Your task: Determine the number of lines of the records below that include "payload". Respond with the number and no other text.

Data for analysis:
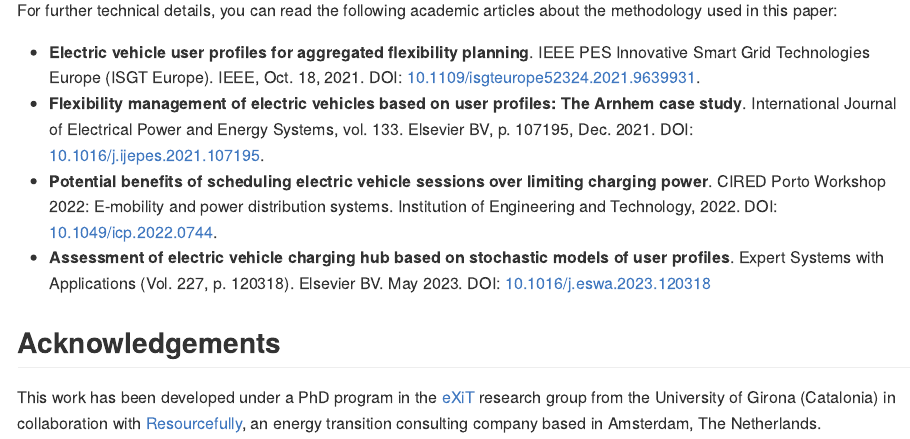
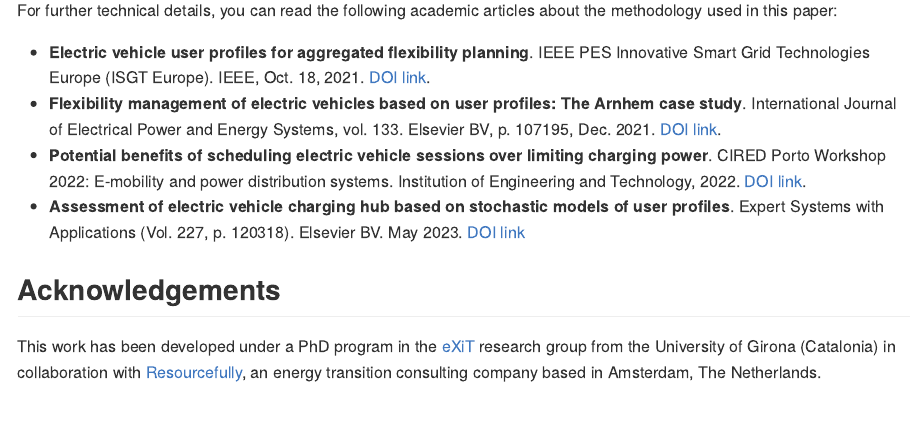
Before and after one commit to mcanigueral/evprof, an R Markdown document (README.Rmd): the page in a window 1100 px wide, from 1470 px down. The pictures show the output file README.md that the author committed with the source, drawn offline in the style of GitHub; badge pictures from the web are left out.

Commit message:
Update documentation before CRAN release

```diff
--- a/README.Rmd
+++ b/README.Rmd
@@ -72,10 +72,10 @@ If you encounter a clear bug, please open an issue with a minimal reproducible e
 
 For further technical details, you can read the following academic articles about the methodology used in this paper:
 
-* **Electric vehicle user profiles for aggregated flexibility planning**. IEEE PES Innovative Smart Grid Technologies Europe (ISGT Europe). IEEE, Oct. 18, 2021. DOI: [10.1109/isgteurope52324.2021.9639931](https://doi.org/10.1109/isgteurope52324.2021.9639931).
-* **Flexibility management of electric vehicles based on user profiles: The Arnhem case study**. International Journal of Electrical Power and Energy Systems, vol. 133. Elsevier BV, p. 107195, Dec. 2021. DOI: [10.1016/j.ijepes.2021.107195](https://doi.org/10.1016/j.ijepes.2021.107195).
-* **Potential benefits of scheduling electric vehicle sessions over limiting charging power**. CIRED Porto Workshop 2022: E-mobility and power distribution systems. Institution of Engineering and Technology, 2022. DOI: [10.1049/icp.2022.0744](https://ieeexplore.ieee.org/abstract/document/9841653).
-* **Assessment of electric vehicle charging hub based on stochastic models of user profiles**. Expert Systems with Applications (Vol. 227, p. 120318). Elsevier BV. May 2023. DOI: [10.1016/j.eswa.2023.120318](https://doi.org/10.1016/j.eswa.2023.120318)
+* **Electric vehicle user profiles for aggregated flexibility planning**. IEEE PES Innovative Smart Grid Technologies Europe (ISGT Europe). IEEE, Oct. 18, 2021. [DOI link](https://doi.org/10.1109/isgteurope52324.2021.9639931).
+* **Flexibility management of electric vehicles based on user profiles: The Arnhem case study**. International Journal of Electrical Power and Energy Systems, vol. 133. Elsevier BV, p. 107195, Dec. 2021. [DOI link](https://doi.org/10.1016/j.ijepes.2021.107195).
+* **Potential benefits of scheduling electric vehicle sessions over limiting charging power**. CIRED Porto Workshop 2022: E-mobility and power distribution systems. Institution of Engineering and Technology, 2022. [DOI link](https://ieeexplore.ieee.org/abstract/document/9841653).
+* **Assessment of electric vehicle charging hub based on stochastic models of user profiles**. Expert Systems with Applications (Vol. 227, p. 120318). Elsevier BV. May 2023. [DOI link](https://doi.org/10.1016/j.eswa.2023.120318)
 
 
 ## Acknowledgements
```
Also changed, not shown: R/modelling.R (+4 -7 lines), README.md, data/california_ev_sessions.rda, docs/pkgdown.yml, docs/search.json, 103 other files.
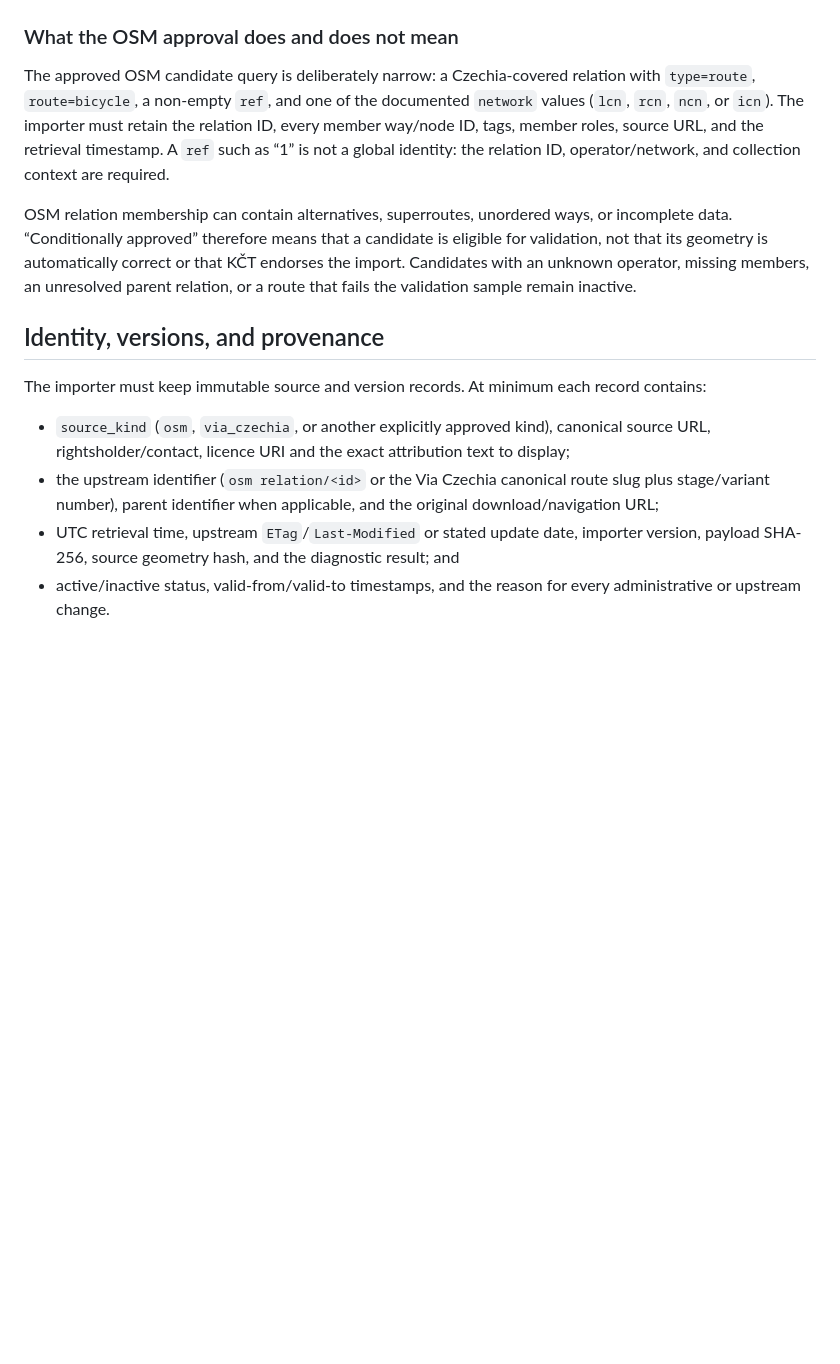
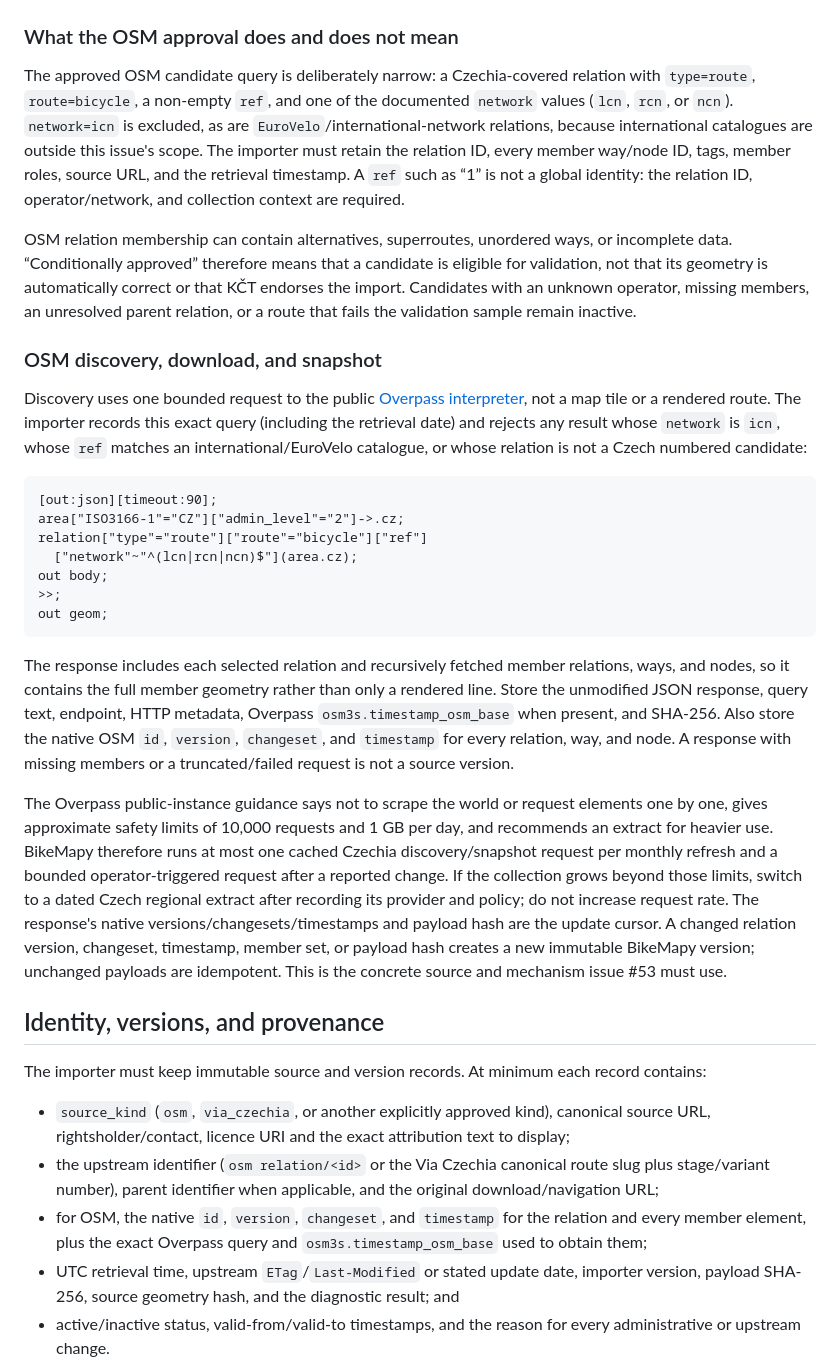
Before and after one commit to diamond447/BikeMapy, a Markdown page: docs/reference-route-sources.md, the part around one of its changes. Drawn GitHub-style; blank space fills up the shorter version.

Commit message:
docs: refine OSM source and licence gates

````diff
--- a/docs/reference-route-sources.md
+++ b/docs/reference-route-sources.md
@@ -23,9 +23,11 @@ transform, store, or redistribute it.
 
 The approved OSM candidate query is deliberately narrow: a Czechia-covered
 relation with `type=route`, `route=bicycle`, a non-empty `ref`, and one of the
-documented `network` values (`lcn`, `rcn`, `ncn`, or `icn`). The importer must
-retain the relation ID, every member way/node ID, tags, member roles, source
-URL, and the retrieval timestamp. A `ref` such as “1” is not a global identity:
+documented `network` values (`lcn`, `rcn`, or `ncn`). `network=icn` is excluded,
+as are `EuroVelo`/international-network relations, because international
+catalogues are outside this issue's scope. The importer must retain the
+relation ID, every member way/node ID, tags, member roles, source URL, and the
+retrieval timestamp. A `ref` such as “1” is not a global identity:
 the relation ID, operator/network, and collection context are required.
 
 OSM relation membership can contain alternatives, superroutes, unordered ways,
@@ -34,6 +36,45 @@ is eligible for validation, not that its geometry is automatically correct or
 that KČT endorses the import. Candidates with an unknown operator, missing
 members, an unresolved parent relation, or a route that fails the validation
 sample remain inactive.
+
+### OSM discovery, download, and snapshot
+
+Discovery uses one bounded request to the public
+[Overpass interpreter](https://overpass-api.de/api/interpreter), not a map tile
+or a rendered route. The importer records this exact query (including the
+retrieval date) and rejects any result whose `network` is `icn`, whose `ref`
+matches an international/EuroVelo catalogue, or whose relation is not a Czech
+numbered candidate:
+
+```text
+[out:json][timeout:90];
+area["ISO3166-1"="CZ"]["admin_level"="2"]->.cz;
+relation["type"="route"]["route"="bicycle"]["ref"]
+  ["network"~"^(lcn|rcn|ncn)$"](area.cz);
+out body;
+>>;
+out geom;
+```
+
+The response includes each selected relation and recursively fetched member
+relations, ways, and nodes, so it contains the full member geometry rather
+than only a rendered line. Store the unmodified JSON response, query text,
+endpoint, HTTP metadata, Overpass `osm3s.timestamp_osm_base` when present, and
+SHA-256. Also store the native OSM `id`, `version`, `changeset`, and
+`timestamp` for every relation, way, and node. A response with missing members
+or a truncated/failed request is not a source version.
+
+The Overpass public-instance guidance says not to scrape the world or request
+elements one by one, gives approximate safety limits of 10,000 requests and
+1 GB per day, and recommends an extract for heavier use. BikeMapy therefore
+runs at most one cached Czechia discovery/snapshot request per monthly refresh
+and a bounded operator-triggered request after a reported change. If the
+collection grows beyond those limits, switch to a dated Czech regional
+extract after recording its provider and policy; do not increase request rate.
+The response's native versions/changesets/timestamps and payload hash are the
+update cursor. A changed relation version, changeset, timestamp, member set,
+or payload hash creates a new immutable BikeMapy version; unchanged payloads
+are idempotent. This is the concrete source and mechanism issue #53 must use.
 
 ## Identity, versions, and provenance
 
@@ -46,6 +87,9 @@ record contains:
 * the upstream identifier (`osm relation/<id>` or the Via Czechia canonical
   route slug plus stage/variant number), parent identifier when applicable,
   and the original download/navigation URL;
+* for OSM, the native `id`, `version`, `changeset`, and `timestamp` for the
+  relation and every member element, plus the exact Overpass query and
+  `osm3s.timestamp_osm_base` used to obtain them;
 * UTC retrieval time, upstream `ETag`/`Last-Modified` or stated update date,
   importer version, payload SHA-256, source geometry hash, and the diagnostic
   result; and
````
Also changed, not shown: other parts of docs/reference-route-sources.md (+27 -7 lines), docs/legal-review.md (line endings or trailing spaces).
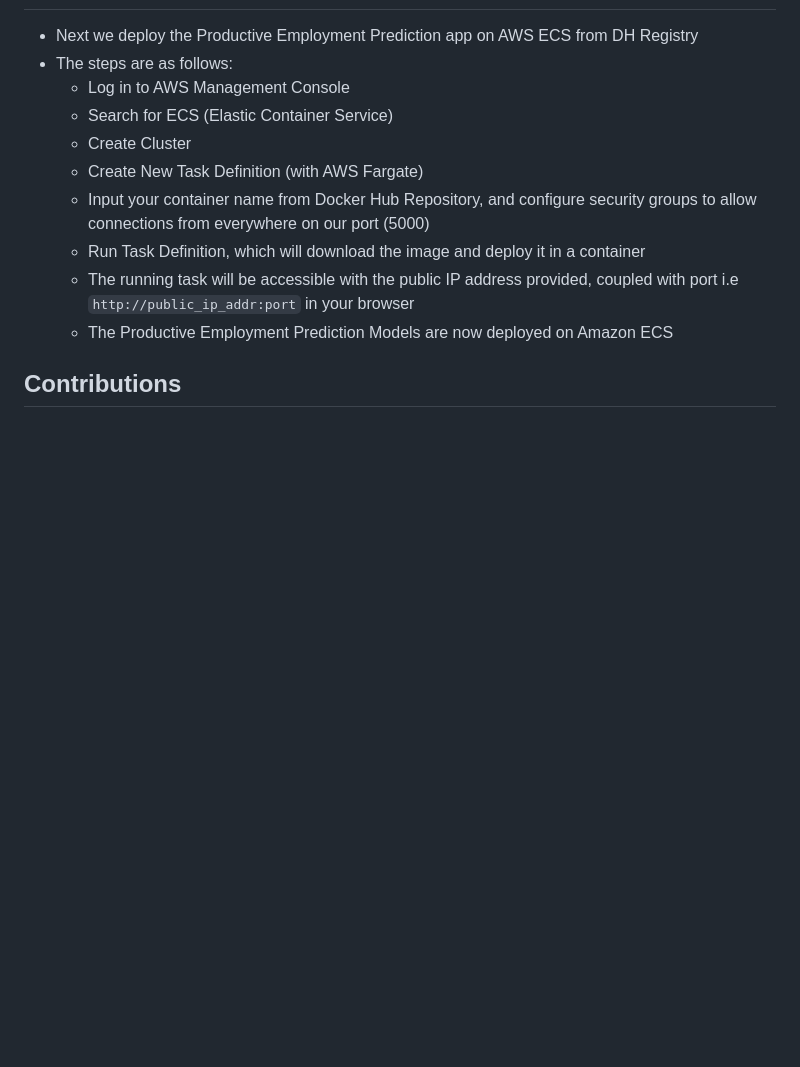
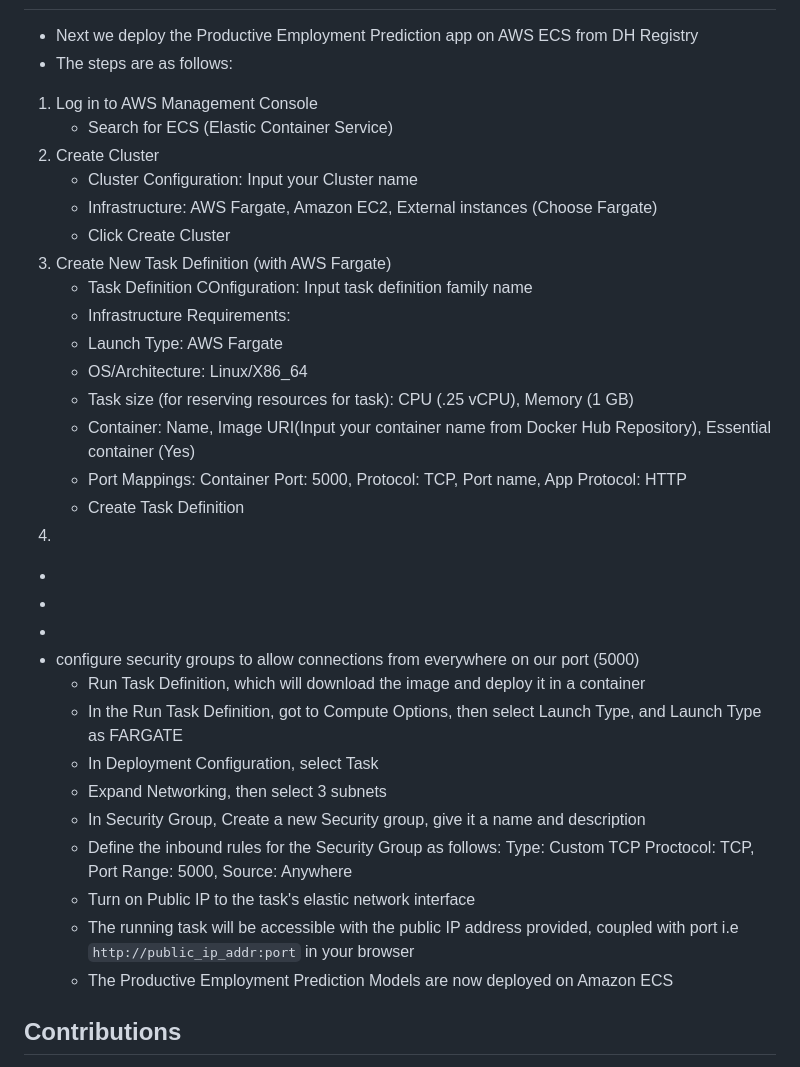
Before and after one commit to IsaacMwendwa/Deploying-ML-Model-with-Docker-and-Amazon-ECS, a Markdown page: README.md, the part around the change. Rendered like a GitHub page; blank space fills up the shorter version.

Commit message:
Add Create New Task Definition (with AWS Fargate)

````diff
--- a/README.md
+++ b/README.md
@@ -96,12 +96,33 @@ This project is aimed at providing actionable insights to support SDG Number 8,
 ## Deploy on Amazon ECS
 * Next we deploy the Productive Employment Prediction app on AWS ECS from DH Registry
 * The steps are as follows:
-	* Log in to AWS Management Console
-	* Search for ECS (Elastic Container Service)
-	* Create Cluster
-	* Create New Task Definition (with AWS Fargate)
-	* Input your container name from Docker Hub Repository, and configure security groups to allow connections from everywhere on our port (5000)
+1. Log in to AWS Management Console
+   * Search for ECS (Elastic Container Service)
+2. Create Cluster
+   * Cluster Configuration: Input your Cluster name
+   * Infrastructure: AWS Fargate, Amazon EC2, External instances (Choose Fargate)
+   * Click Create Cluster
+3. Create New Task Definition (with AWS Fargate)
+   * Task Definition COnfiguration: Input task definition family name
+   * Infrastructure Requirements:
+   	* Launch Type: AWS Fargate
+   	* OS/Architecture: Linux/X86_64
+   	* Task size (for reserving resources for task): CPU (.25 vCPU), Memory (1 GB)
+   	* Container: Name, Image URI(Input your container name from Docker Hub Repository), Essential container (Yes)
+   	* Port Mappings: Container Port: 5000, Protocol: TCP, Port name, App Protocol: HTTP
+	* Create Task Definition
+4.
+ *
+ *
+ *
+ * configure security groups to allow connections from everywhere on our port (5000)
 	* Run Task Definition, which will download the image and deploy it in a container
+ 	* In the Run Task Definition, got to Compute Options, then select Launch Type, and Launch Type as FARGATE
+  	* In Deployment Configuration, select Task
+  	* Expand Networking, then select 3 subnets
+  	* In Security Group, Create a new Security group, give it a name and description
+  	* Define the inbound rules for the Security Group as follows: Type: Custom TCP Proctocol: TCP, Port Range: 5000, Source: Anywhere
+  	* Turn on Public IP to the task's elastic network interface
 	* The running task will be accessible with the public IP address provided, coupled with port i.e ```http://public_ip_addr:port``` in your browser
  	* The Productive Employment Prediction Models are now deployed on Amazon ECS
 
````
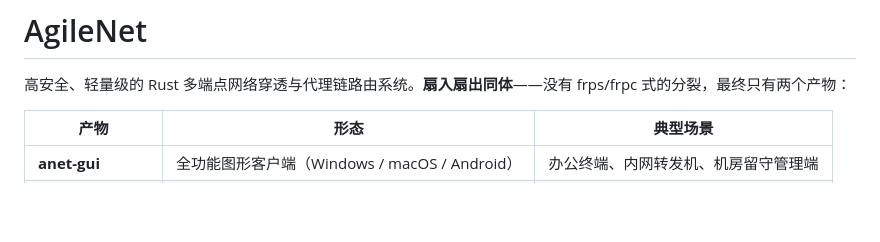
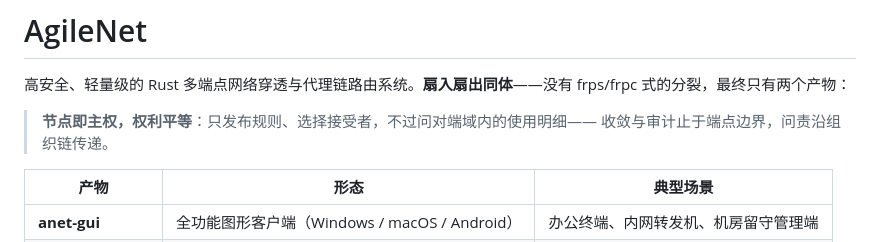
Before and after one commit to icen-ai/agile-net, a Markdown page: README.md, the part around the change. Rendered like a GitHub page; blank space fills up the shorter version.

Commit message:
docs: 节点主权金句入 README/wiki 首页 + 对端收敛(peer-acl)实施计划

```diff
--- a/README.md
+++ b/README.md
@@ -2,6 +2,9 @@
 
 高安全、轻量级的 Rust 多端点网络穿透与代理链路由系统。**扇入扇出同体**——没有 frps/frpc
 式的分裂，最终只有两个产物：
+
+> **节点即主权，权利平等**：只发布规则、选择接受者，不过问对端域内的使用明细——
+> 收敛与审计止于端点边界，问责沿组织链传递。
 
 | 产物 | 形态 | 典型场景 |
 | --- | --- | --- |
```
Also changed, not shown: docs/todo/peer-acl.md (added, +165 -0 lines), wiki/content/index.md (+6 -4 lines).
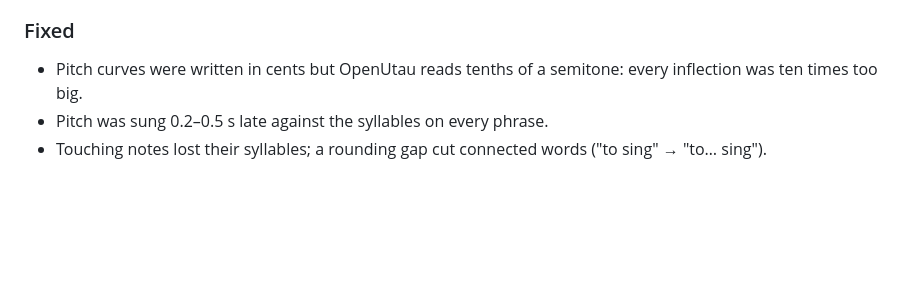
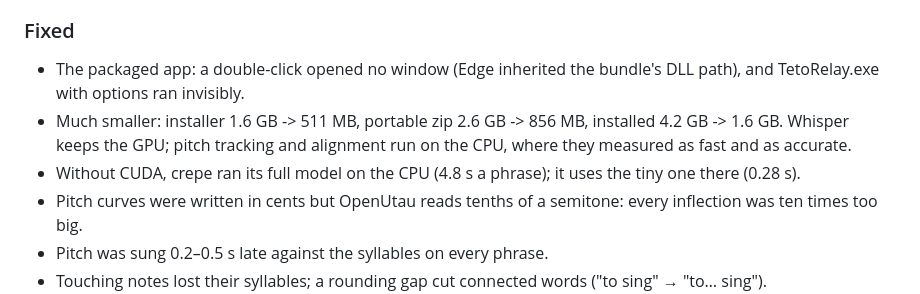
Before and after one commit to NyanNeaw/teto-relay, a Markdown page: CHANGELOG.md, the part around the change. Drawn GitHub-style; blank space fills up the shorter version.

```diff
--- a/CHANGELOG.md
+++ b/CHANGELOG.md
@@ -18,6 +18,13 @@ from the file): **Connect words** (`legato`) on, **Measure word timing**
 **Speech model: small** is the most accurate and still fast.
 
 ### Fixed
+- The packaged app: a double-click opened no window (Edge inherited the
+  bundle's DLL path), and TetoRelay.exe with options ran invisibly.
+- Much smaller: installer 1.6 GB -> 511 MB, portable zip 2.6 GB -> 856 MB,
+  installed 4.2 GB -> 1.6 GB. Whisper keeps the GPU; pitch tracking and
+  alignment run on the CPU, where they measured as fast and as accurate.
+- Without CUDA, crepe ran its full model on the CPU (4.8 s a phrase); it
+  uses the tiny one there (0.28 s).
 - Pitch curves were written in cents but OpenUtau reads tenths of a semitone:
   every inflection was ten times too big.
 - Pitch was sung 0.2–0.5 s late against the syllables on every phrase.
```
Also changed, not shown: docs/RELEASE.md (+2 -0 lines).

Result of this exercise: 3